Ex America: The 50th Anniversary of the People's Pottage
This book is the darkest of Garrett's works, but he tells the full truth about the disaster of the New Deal. It contains three eloquent and long essays: “The Revolution Was,” which explains how the revolution came to the U.S. “within the form”; “Ex-America” which attacks the heart of the New Deal, and “The Rise of Empire,” which critically links the New Deal to the drive for entering World War II as an extension of the collectivist ambitions of Roosevelt.
Here we have an illustration of the reality that the “conservative” idea did not begin with William F. Buckley, as people sometimes believe. Garet was passionate, erudite, and compelling, and he understood what the newly born American right of the mid-1950s wanted to erase from memory: the welfare and warfare states are two sides of the same stolen coin.
Murray Rothbard adored the book and tried to keep its memory alive.
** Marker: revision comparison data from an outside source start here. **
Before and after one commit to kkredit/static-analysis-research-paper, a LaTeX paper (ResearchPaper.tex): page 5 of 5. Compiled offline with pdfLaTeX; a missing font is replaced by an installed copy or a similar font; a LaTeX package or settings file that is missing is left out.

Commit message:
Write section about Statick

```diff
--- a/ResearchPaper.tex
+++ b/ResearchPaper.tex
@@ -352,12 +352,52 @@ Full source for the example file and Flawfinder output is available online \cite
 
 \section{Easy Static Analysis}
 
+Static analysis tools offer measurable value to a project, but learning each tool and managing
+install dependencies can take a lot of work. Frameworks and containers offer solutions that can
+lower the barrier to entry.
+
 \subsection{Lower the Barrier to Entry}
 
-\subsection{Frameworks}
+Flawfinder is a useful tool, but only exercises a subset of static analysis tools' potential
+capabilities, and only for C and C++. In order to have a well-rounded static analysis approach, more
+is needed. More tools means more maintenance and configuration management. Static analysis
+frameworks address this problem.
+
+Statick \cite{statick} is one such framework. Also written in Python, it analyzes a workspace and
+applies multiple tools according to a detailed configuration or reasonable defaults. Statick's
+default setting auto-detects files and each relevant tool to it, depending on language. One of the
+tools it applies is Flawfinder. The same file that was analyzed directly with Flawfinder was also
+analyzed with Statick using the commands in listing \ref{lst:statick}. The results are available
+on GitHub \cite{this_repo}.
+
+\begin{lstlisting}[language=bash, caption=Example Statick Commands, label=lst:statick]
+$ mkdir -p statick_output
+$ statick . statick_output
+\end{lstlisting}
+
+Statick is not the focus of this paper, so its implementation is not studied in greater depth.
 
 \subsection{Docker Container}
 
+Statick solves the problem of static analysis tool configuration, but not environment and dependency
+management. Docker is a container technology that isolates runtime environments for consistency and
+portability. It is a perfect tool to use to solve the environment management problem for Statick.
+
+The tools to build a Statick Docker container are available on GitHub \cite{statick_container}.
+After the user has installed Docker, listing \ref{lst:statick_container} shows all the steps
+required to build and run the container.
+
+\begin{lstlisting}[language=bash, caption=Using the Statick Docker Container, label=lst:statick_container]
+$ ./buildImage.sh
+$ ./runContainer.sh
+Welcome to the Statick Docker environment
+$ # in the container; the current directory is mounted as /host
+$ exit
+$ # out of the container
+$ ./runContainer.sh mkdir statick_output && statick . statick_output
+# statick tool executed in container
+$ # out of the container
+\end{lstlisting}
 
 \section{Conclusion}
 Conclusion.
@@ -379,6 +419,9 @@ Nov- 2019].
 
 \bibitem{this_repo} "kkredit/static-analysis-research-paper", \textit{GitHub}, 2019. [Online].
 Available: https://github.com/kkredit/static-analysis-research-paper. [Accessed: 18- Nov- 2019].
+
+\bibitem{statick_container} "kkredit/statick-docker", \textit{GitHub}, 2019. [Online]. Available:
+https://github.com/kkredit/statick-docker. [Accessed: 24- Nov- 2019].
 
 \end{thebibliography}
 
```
For it truly would have been a classic that every generation of political thinker would have read, but for the fact that it appeared in 1954, just before the New Right decided to blackout all memory of the genuine right that resisted the New Deal.